His past two months have seen impressive defensive strides. He's helping better, for one, and is challenging just about anything he can. His rotations have gotten better as well, and it's obvious Avery Bradley's return helped Green (and the rest of Boston) defensively. The defense he played on LeBron James on January 27th is an encouraging example of what Green is capable of with his skill set. Now he has to find ways to do that on a more consistent basis.
According to MySynergySports, Green's best defense has come off screens, defending spot-up chances and in isolation. With the matchups he usually is faced with, it would make sense that he's considerably better defending off screens (though these plays don't occur nearly as frequent as isolation or spot-up chances). His length and ability to fight through picks have played a major role in his ability to alter shots.
All in all, though many want to criticize Jeff because of the large amount of money he's being paid, he hasn't been overly terrible. Could he be better? Absolutely. Do the Celtics likely wish he were better? Probably. But he's growing and improving as the season goes on, and if we're honest, that's all we can really ask for, right?
He's coming off of a major heart operation and a long recovery. It's incredible, really, to think that he's back on the court and playing after the severity of his surgery and the struggles he encountered during his recovery. Let that add some perspective the next time you watch him play.

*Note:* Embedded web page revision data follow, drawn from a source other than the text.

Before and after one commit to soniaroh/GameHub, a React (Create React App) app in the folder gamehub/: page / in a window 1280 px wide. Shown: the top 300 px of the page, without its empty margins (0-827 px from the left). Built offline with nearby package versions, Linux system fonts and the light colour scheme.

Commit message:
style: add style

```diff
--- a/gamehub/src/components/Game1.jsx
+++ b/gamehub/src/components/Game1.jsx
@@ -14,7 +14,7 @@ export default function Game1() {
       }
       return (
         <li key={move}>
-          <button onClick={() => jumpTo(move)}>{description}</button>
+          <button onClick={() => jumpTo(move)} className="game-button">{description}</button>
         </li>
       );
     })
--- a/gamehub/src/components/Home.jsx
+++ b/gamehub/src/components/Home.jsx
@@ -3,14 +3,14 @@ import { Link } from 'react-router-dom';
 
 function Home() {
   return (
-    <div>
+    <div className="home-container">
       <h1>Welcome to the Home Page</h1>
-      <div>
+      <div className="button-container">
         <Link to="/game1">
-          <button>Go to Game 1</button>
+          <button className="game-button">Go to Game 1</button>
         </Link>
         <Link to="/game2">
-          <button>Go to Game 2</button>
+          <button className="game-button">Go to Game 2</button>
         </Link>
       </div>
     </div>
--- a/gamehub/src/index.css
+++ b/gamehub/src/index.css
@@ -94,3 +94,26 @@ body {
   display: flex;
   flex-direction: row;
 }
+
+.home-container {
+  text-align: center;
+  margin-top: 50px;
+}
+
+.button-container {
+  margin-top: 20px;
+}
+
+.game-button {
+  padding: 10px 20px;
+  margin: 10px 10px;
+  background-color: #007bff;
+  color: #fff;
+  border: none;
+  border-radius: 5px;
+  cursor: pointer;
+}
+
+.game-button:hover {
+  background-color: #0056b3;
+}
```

There's so much more to be said about Green's game and his season so far. It hasn't been perfect by any stretch of the imagination, and he would probably be the first to tell you that. But it hasn't been awful, either, and that alone is something to be encouraged by.